Black-owned rural and township enterprises are firmly at the centre of Premier David Mabuza’s radical economic transformation agenda. And he has vowed to personally oversee and manage “big ticket infrastructure projects” worth billions of rand.
He admitted that his administration had resolved to use the state’s financial muscle to give much needed support to small black-owned businesses in order to grow the economy and create much-need jobs.
Delivering his State of the Province Address in Mbombela on Friday, Mabuza said they would use the government’s Nine Point Plan – a blueprint to address the country’s socio-economic challenges – to attract investment, accelerate service delivery and drive economic growth and transformation.
He said R80m had been allocated to ensure various infrastructure projects being implemented in township and rural areas succeeded.
The Mpumalanga Economic Growth Agency (Mega), the province’s trade and investment arm, would be at the forefront of driving the projects which are envisaged to create 1 428 jobs.
"To date, the value of loan applications that Mega received stands at R72.7m. These are at various stages of evaluation," said Mabuza, adding loans totalling R49.8m had already been approved by the development finance institution.
Of the approved R49.8m, R6.3m would benefit women, R7.4m would support youth owned enterprises, R36.9m would be directed to rural enterprises, while township enterprises would get R2.35m.
Mabuza, who has been at the helm of the province since May 2009, said as government they had resolved to “use state buying power" to procure goods and services produced and supplied by township and rural small, medium and macro-sized enterprises and cooperatives.
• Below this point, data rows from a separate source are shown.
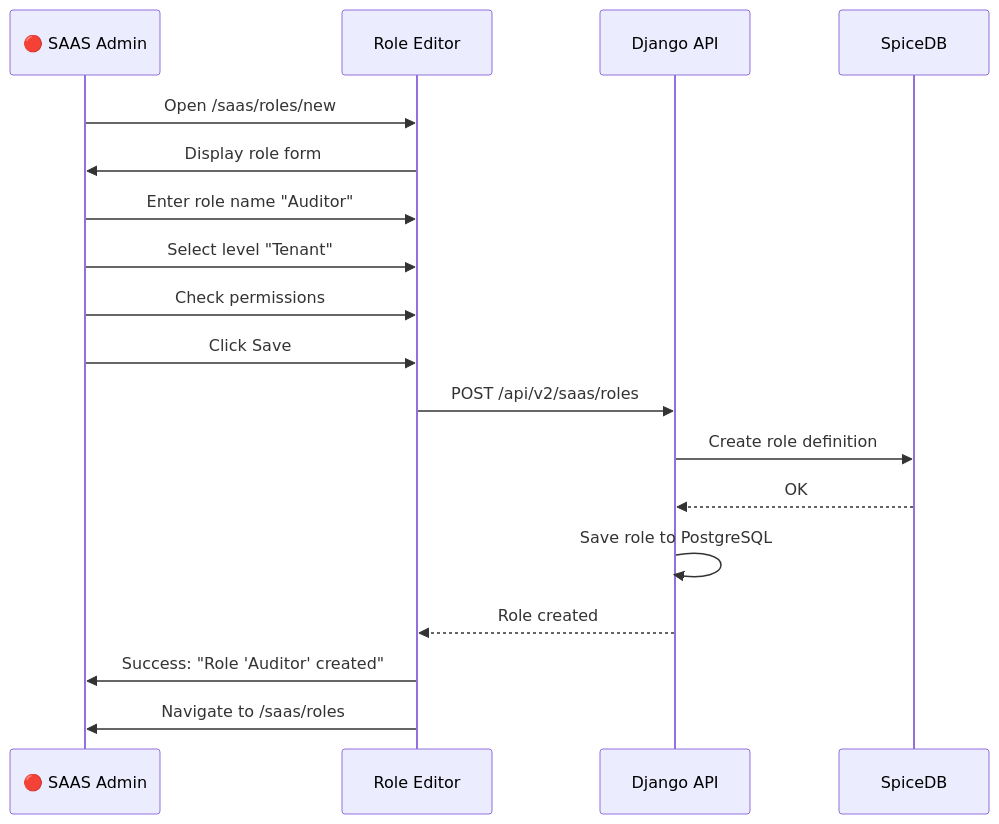
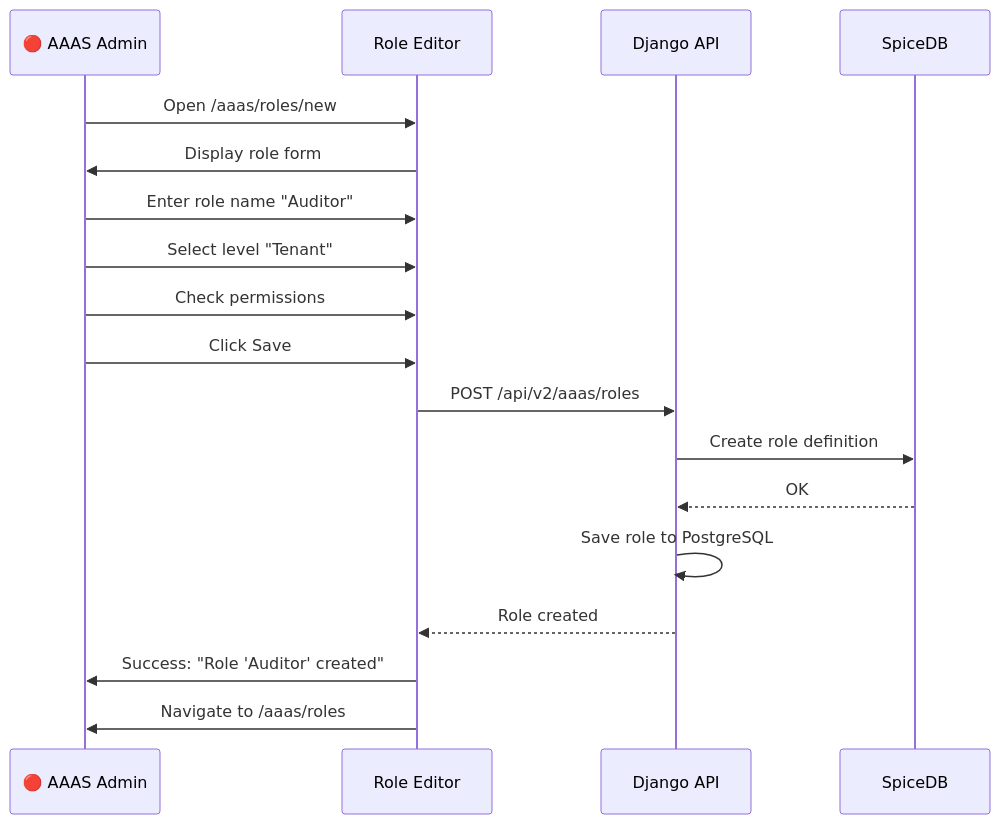
Before and after one commit to somatechlat/somaagent01: the second of 2 diagrams in docs/srs/SRS-PERMISSION-MATRIX.md, drawn with Mermaid. The commit also changed other lines of this file and 206 other files, not shown here.

````diff
--- a/docs/srs/SRS-PERMISSION-MATRIX.md
+++ b/docs/srs/SRS-PERMISSION-MATRIX.md
@@ -582,24 +582,24 @@
 ```mermaid
 sequenceDiagram
-    participant Admin as 🔴 SAAS Admin
+    participant Admin as 🔴 AAAS Admin
     participant UI as Role Editor
     participant API as Django API
     participant SpiceDB as SpiceDB
 
-    Admin->>UI: Open /saas/roles/new
+    Admin->>UI: Open /aaas/roles/new
     UI->>Admin: Display role form
 
     Admin->>UI: Enter role name "Auditor"
     Admin->>UI: Select level "Tenant"
     Admin->>UI: Check permissions
     Admin->>UI: Click Save
 
-    UI->>API: POST /api/v2/saas/roles
+    UI->>API: POST /api/v2/aaas/roles
     API->>SpiceDB: Create role definition
     SpiceDB-->>API: OK
     API->>API: Save role to PostgreSQL
     API-->>UI: Role created
 
     UI->>Admin: Success: "Role 'Auditor' created"
-    UI->>Admin: Navigate to /saas/roles
+    UI->>Admin: Navigate to /aaas/roles
 ```
````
"We are collecting further data from all our municipalities on any existing small businesses that are either in the agricultural or manufacturing sectors. This data will assist us to understand the capacity of these businesses and prepare targeted interventions where needed," said Mabuza, who is the ANC provincial chairperson.
The radical socio-economic transformation "requires that we take bold and decisive action" to change the economic ownership patterns in the country. This would be achieved through the "deployment of state resources in support of black-owned enterprises in manufacturing, agriculture and agro-processing, as well as tourism and services".
Speaking off script, the premier remarked, to loud applause: "We require our people to stand up and work. Move away from the syndrome of entitlement." He also commended his administration for its successes over the past five years, which saw the creation of "130 000 net jobs, achieving approximately 36% of our annual job creation target due to the lacklustre economic growth", which saw Africa's largest economy grow by a paltry 0.5% last year.
The provincial government had also invested on various social and economic infrastructure projects amounting to more than R2bn. The projects included those in the education, health and water sectors.
"...to further ensure that our big ticket infrastructure projects are rolled out as planned, we will be establishing a Provincial Project Management Unit coordinated by the Office of the Premier to manage and oversee these critical projects from start to finish," said Mabuza. A further R1.9bn in capital investment, he said, had been set aside to continue the construction and completion of various road upgrades. "This is by no means a small achievement. No young democracy like ours, anywhere in the developing world, has ever accomplished what we have achieved. Let history judge the ANC-led government on these achievements, and nothing else.”
Mega chief executive Xola Sithole said the Sopa was very inspiring, focussed and specific on what needs to be done.
“There is a strong sense that the problems of poverty, unemployment and inequality will be resolved through a focus on growing the economy. Whatever you need to do you must create jobs, to create jobs you must invest in order to lift people out of poverty, so investment is key. Investment can either come from the state or from the private sector,” Sithole told Independent Media.
Mabuza said in his address: “At this difficult time, we call upon the private sector to invest in the economy, and join hands with government as we navigate challenging economic conditions.”
DA Mpumalanga leader James Masango told Independent Media: "The premier's speech was just a repetition of what he has been saying in the past. However, we are happy that he has decided to support SMMEs. We hope it's not just the politically connected that will benefit."
Masango added that they were a "bit worried" that Mabuza did not touch on the issue of corruption because "this is the most corrupt province".